Walnuts. Great toasted and used as a salad topping.
Black Walnuts. These grow wild in the south, but sooo much trouble to shell. So much trouble that most people deem them UNWORTHY of the effort. I have tried, and I agree with “most people.”
Sunflower Seeds. These are nuts, right?
Brazil nuts. I don’t know. What do you think about these? I usually skip them in the mix. Eh, if you ask me. Sorry, Brazil.
Chestnuts. I like these more in theory than in reality. It’s the song, I’m sure. During the holidays, we MUST have chestnuts roasting at least once. The US imports most of the chestnuts we eat here.
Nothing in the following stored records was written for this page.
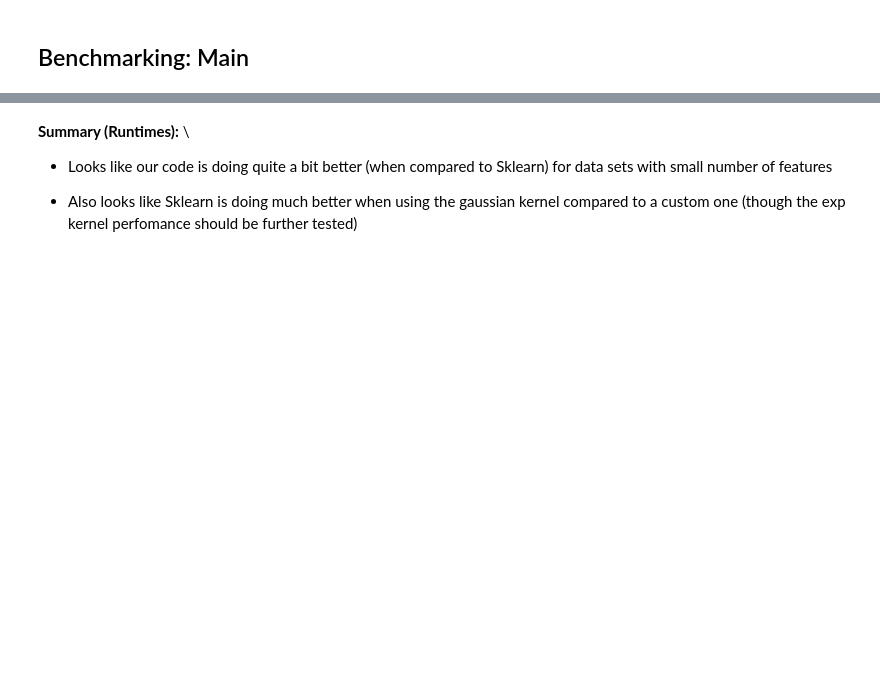
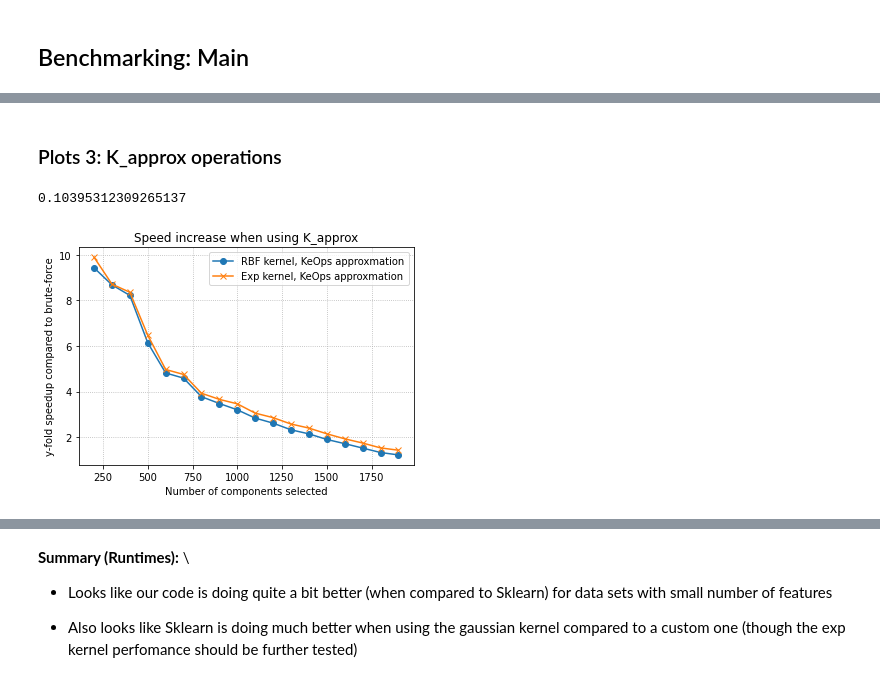
Before and after one commit to huddyyeo/keops_project, a Jupyter notebook: Nystrom_work/Nystrom_benchmarking.ipynb, the cells around one changed output, grey strips where cells are left out. Cells and saved outputs as stored; diff of their text form; code cells hidden in the pictures; blank space fills up the shorter version.

```diff
--- a/Nystrom_work/Nystrom_benchmarking.ipynb
+++ b/Nystrom_work/Nystrom_benchmarking.ipynb
@@ -103,0 +310,8 @@ MNIST = MNIST_t.numpy()
+# %% [markdown]
+### Plots 3: K\_approx operations
+# %%
+device = torch.device('cuda') if torch.cuda.is_available() else torch.device('cpu')
+#print(device)
+
+rnd_vector = torch.rand(10000, dtype=torch.float64)*100 # row vector
+rnd_vector = rnd_vector.to(device)
@@ -103,0 +347,40 @@ MNIST = MNIST_t.numpy()
+# %%
+kernel_brute = pairwise_kernels('rbf', data_clustered_t)
+
+start = time.time()
+res = kernel_brute @ rnd_vector
+end = time.time()
+
+brute_time = end-start
+# %% [output]
+0.10395312309265137
+# %%
+mult_times = []
+for i in range(200,2000,100):
+    n_tk = Nystrom_TK(n_components=i, kernel='rbf', random_state=0).fit(data_clustered_t)
+    approx_b = n_tk.K_approx(data_clustered_t)
+    start = time.time()
+    res = approx_b @ rnd_vector
+    end = time.time()
+    mult_time = end-start
+    mult_times.append(mult_time)
+
+speed_inc = [brute_time/item for item in mult_times]
+# %%
+# plot time difference
+
+# plt.plot(list(range(200,2000,100)), [brute_time for item in mult_times], label='RBF kernel, KeOps brute-froce')
+# plt.plot(list(range(200,2000,100)), mult_times, marker = "o", label='RBF kernel, KeOps approxmation')
+# plt.plot(list(range(200,2000,100)), [brute_time for item in mult_times_exp], label = 'Exp kernel, KeOps brute-froce')
+# plt.plot(list(range(200,2000,100)),mult_times_exp, marker ="x", label = 'Exp kernel, KeOps approxmation')
+plt.plot(list(range(200,2000,100)), speed_inc, marker = "o", label='RBF kernel, KeOps approxmation')
+plt.plot(list(range(200,2000,100)), speed_inc_exp, marker ="x", label = 'Exp kernel, KeOps approxmation')
+# plt.plot(list(range(200,2000,100)), [1 for item in speed_inc], marker ="x", label = 'Exp kernel, KeOps approxmation')
+plt.title("Speed increase when using K_approx")
+plt.xlabel("Number of components selected")
+plt.ylabel("y-fold speedup compared to brute-force")
+plt.grid(True, which="major", linestyle="dotted")
+plt.legend()
+plt.show()
+# %% [output]
+[figure, added]
```
Also changed, not shown: parts of 52 cells of this notebook.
Pine nuts. I think these are only good IN things, like pesto? They come from special pinecones, grown in SW US.
Cashews. Where do they come from, you ask? They sprout from the bottom of a cashew apple, the fruit of a tropical evergreen tree.
Are coconuts considered nuts? Because I do like ME some coconut. Toasted flakes, so good.
Hickory nuts. I have a ton of hickory nut trees in my woods. I’ve never heard of a person eating these, but they are edible. I’ve heard that they don’t taste good and are hard to shell. Squirrels love these. That’s a hickory nut at the beginning of this post. Here’s one a squirrel has shelled.
And here’s one a squirrel has harvested.
It is said that an abundance of nuts in fall is a sign of a cold upcoming winter. We have an abundance this year….I sure hope that means a dreamy cold and white winter.
I wanted to show you how I toast pecans, and since my nut hunt came up empty, I went to the grocery store and bought a bag of shelled pecan halves. They are about $10 a pound here.
You need three things:
Preheat oven to 350 degrees
Melt 1-2 TBSP butter
Pour over 2 cups of pecan halves
Add 1 tsp salt (+/- to taste)
Toss gently to coat the nuts
Toast at 350 degrees for 5 minutes, then toss
Toast 4-5 minutes more. (This toasting requires your undivided attention. I know, I know. I know it’s hard to give anything your undivided attention, but these go from PERFECT to BURNED in no time. So, watch.)
Sweet and Spicy Pecans
Preheat oven to 350 degrees
Melt 2 TBSP butter
Pour over 2 cups pecan halves
Add mixture of 1 TBSP sugar, ½ tsp. Ground cumin, ½ tsp. chili powder, ¼ tsp. ground red pepper, 1/8 tsp. garlic salt.
Toss gently to coat the nuts
Toast at 350 degrees for 5 minutes, then toss.
Toast 4-5 minutes more.
Until next time, Friends, savor the flavor of life! And eat your nuts!
Lots of love, The City Farmgirl in the Country, Rebekah
PS I am no longer counting the number, so please don’t ask….but another cat has showed up and is hanging out at the farm….isn’t it beautiful?